It allows the transmission control computer to retard engine timing
during a gear change to make the transition smoother by limiting
engine power output. It also allows engine condition measurements
such as MPG and instantaneous fuel consumption levels. Engine fault
conditions are indicated on the dashboard by the EML light. If you
are looking to purchase a donor car, ensure that the light comes
on when you turn the ignition key, and goes out once the engine
is running. A common trick to hide engine problems when selling
this type of car is to remove this bulb. If the light doesn't go
out, get a fault code reader on it before deciding to buy it or
A useful feature of the engine is the inlet headers. As these are
identical, the throttle bodies can mount to either end. A blanking
plate is installed at the other end to seal the system. This is
very useful in my application, as they would need to be the other

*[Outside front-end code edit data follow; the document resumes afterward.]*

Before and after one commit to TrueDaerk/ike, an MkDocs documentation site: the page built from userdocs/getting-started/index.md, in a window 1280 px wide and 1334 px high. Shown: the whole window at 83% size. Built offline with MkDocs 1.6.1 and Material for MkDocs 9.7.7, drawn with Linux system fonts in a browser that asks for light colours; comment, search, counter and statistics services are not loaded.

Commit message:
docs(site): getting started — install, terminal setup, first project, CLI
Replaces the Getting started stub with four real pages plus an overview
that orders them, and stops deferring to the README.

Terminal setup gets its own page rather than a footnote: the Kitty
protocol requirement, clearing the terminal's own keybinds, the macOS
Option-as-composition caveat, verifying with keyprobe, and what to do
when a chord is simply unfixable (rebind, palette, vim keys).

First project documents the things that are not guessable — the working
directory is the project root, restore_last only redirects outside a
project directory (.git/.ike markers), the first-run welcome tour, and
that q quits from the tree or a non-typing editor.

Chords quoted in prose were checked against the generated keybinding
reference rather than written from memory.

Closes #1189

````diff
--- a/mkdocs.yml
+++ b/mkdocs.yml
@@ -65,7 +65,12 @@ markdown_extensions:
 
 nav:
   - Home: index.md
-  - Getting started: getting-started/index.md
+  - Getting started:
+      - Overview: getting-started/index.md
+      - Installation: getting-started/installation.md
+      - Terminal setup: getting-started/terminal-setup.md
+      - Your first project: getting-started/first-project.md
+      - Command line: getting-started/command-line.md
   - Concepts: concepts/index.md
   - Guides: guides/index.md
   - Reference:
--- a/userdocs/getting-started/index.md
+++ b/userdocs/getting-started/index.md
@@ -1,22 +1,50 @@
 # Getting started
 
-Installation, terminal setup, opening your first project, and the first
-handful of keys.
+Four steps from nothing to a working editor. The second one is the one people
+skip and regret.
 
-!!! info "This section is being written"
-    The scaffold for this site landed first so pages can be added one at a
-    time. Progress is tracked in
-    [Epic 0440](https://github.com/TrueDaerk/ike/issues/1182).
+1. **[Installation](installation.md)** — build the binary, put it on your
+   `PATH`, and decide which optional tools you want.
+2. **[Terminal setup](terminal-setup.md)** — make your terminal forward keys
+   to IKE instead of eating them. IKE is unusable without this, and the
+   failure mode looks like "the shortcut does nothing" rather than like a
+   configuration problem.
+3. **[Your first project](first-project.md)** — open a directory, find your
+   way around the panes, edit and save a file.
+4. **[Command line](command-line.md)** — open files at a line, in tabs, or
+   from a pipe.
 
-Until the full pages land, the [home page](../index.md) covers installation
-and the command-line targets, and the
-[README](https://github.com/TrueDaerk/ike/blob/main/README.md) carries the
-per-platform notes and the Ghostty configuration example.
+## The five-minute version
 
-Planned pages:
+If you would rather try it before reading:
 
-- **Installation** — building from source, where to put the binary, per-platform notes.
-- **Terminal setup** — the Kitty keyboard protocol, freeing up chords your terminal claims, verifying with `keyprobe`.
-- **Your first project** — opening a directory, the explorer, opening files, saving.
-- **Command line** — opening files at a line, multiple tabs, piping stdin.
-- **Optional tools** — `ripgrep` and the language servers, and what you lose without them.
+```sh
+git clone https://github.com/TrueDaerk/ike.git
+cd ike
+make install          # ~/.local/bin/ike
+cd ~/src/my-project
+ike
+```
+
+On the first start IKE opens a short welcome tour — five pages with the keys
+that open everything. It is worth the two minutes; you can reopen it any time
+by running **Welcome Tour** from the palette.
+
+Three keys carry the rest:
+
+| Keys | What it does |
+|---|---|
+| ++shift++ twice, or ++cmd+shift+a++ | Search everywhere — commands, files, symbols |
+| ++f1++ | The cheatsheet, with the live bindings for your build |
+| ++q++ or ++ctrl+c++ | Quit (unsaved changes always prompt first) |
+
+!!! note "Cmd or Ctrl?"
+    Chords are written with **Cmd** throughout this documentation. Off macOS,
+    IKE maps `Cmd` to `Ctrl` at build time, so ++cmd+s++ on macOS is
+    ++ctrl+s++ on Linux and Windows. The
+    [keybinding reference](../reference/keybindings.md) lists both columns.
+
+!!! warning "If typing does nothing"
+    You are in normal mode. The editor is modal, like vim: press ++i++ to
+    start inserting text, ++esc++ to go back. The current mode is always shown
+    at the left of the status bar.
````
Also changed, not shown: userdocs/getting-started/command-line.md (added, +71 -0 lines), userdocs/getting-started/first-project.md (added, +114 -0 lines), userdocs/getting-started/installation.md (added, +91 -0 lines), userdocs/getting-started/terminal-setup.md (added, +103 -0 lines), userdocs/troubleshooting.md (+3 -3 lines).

side of the engine positioned over the gearbox to function correctly.
The M70 is a solid engine, and with regular servicing,
it should last many hundreds of thousands miles. However, the BMW
cars these engines are fitted to are complicated and require expensive
servicing to keep running properly. Many cars, when they reach the
price levels suitable for becoming a donor car, have a less than
desirable recent service history, so some common faults to look
- Check engine light as indicated above. Even if you are not
re-using the engine management system, the EML light is a good
indication of basic engine health.
- Camshaft oil feeders are secured by banjo bolts very similar
to those used on fuel rails. These can come loose and the result
is worn cam lobes. A simple fix is to 'wire' them so that they
cannot undo. Worst case is camshaft and hydraulic tappet replacement.
- Noisy timing chain. On high mileage engines these can stretch,
replacement of the chain and tensioner cures any further problems.
- Electronic throttle bodies. The motors driving them become worn,
causing erratic idle and poor response. These parts are hugely
expensive if you can find them at all. The good news, is that
they are easy to dismantle, clean and overhaul if you are careful.
- HT leads. These break down eventually as with any engine. Problems
manifest themselves as miss-fires at high RPM's and general poor
running. Caps and rotor arms should be changed at the same time.
The cap and rotor are identical to those used on the BMW 325,
so replacements are cheap and easily available.
The blocks are manufactured using a special alloy called Nikasil.
It is extremely unlikely to suffer and wear on the block in a well
maintained engine, but if wear has occurred to a large extent, its
going to require expensive parts. When replacing rings, the most
normally required is to scour the bores clean with a scotch pad.
Obviously if you are going to the extent of changing the rings,
it makes sense to do the big end bearings at the same time. Some
enthusiasts I have spoken to have recommended against touching the
main bearings at all, although I take this advice with a pinch of
Note: Thanks to Neil for pointing out an error
here. It should be noted that the block is actually aluminium. It
is just the cylinder bores that are treated with Nikasil, A surface
hardening treatment. It is this surface that if damaged, is extremely
expensive to repair.
A modification to read the fault codes from the engine management
system can be performed by modifying the dashboard if you are missing
a fault code reader, using what's called the 'stamp down' procedure.
This procedure may not work on european sourced vehicles. Details
can be found on the e32 register forum.